The dispute re-emerged in 2014 over the payment of the London Living Wage. Picturehouse has stated that "we cannot predict the future levels of the London Living Wage and we cannot build a business plan around a rate that is not within our ability to forecast."[8]

Picturehouse says that it pays its staff a 'fair wage' of £9.10 per hour, compared to the voluntary London Living Wage of £10.20. Strike action by staff continued in 2017 following the sacking of representatives of the BECTU union which represents cinema workers.[9] Public figures such as Sir Ian McKellen, Ken Loach, Benedict Cumberbatch, Andrew Garfield and shadow chancellor John McDonnell have publicly supported the campaign.[10] Sacked staff representatives whose cases were heard at employment tribunal were unanimously found to be unfairly dismissed by the company, citing a 'lack of neutrality at the investigation and disciplinary stages'.[11]


  1. ^ Historic England. "Ritzy Cinema (1249916)". National Heritage List for England. Retrieved 26 September 2016.
  2. ^ "From Electric Pavilion to the Little Bit Ritzy: The story of a legendary landmark". Brixton Blog. 30 January 2015. Retrieved 12 November 2017.
  3. ^ "Cinefile: The Ritzy Cinema's Centenary". Londonist. 25 March 2011. Retrieved 12 November 2017.
  4. ^ "Keeping up with Pop Ritzy | Pop Brixton". Retrieved 7 June 2019.
  5. ^ Adam Lusher (19 March 2014). "Nudge, nudge: Python supports ushers striking for the living wage". The Independent. Retrieved 20 July 2014.

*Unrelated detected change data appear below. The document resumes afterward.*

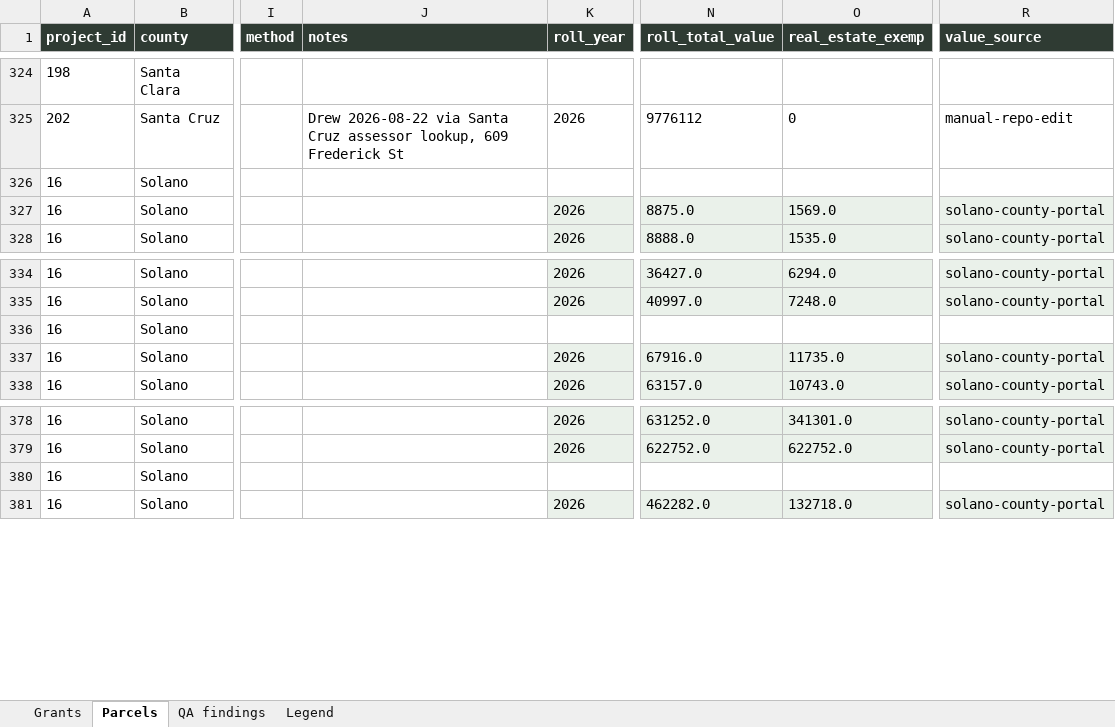
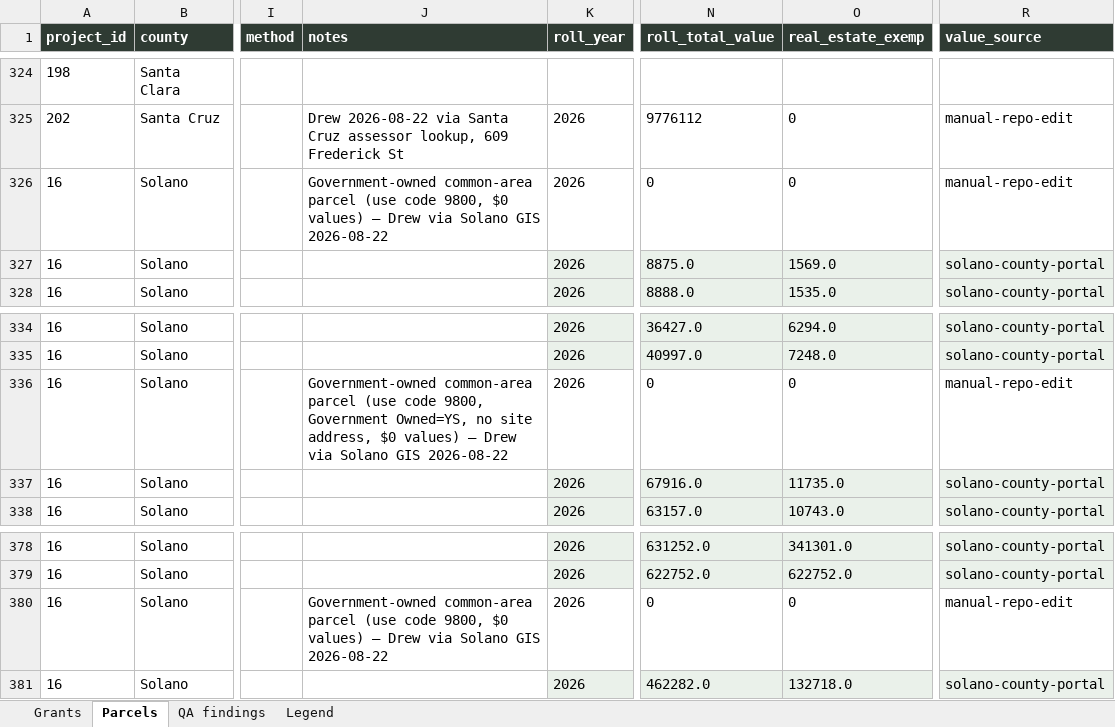
Before and after one commit to adghayes/jpa-welfare-exemptions, an Excel workbook: output/dataset/review.xlsx, sheet Parcels, drawn as a sheet; only a part is shown, gaps mark what is left out; values as stored, in another font and other column widths than the file's, no borders; the diff names each change by its address in the sheet, - before the commit and + after, or states it on an @@ line.

```diff
--- a/output/dataset/review.xlsx (sheet Parcels)
+++ b/output/dataset/review.xlsx (sheet Parcels)
-J326 (notes): (empty)
+J326 (notes): Government-owned common-area parcel (use code 9800, $0 values) — Drew via Solano GIS 2026-08-22
-K326 (roll_year): (empty)
+K326 (roll_year): 2026
-N326 (roll_total_value): (empty)
+N326 (roll_total_value): 0
-O326 (real_estate_exemp): (empty)
+O326 (real_estate_exemp): 0
-R326 (value_source): (empty)
+R326 (value_source): manual-repo-edit
-J336 (notes): (empty)
+J336 (notes): Government-owned common-area parcel (use code 9800, Government Owned=YS, no site address, $0 values) — Drew via Solano GIS 2026-08-22
-K336 (roll_year): (empty)
+K336 (roll_year): 2026
-N336 (roll_total_value): (empty)
+N336 (roll_total_value): 0
-O336 (real_estate_exemp): (empty)
+O336 (real_estate_exemp): 0
-R336 (value_source): (empty)
+R336 (value_source): manual-repo-edit
-J380 (notes): (empty)
+J380 (notes): Government-owned common-area parcel (use code 9800, $0 values) — Drew via Solano GIS 2026-08-22
-K380 (roll_year): (empty)
+K380 (roll_year): 2026
-N380 (roll_total_value): (empty)
+N380 (roll_total_value): 0
-O380 (real_estate_exemp): (empty)
+O380 (real_estate_exemp): 0
-R380 (value_source): (empty)
+R380 (value_source): manual-repo-edit
```
Also changed, not shown: sheet QA findings, 5 other files.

  6. ^ "Ritzy Cinema staff strike against poverty pay. – UK Indymedia". Retrieved 12 November 2017.
  7. ^ "2004 Staff Forum or Trade Union?". Picturehouse Workers' Blog. 16 July 2017. Retrieved 13 October 2018.
  8. ^ "Cinema staff go on strike over pay". BBC News. 22 June 2014. Retrieved 12 November 2017.

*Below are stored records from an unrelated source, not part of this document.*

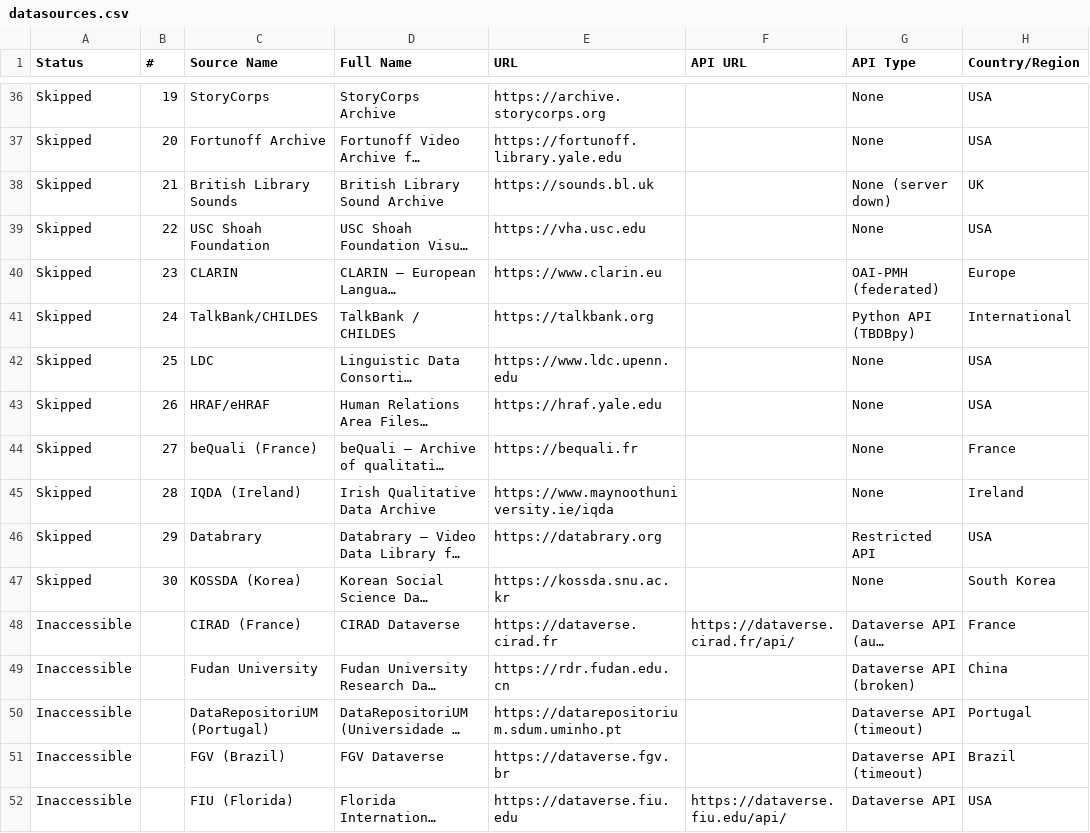
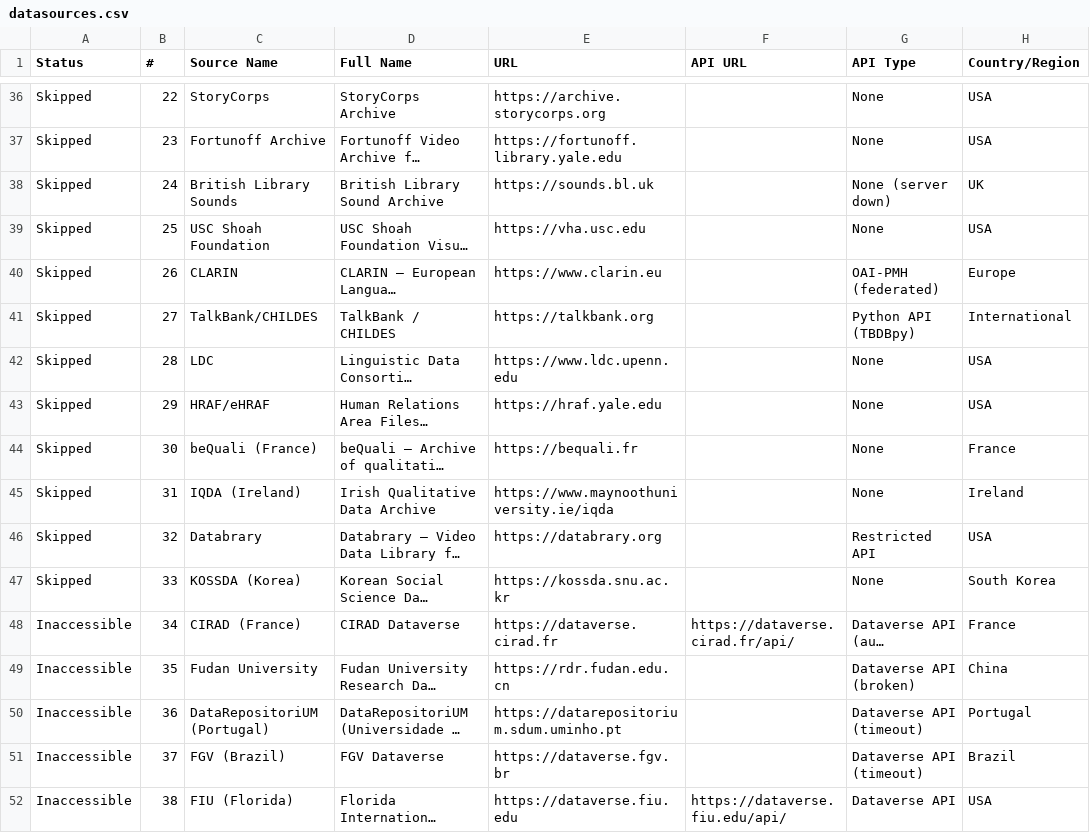
Before and after one commit to prantoamt/seeding-QDArchive, a CSV file: datasources.csv, drawn as a sheet; only a part is shown, gaps mark what is left out; long unchanged cells end in …; the diff covers the shown part only; the diff names each change by its address in the sheet, - before the commit and + after, or states it on an @@ line.

```diff
--- a/datasources.csv
+++ b/datasources.csv
-B36 (#): 19
+B36 (#): 22
-B37 (#): 20
+B37 (#): 23
-B38 (#): 21
+B38 (#): 24
-B39 (#): 22
+B39 (#): 25
-B40 (#): 23
+B40 (#): 26
-B41 (#): 24
+B41 (#): 27
-B42 (#): 25
+B42 (#): 28
-B43 (#): 26
+B43 (#): 29
-B44 (#): 27
+B44 (#): 30
-B45 (#): 28
+B45 (#): 31
-B46 (#): 29
+B46 (#): 32
-B47 (#): 30
+B47 (#): 33
-B48 (#): (empty)
+B48 (#): 34
-B49 (#): (empty)
+B49 (#): 35
-B50 (#): (empty)
+B50 (#): 36
-B51 (#): (empty)
+B51 (#): 37
-B52 (#): (empty)
+B52 (#): 38
```
Also changed, not shown: 25 edited cells elsewhere in this file.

  9. ^ Boycott-Owen, Mason (23 September 2017). "Brixton's Ritzy cinema workers to strike as pay row enters second year". The Guardian. ISSN 0261-3077. Retrieved 12 November 2017.
  10. ^ "Brixton cinema staff continue strike action as threat of sack looms – South West Londoner". South West Londoner. 2 November 2017. Retrieved 12 November 2017.
  11. ^ "Tribunal finds that Ritzy reps were unfairly dismissed - BECTU". Retrieved 13 October 2018.

External linksEdit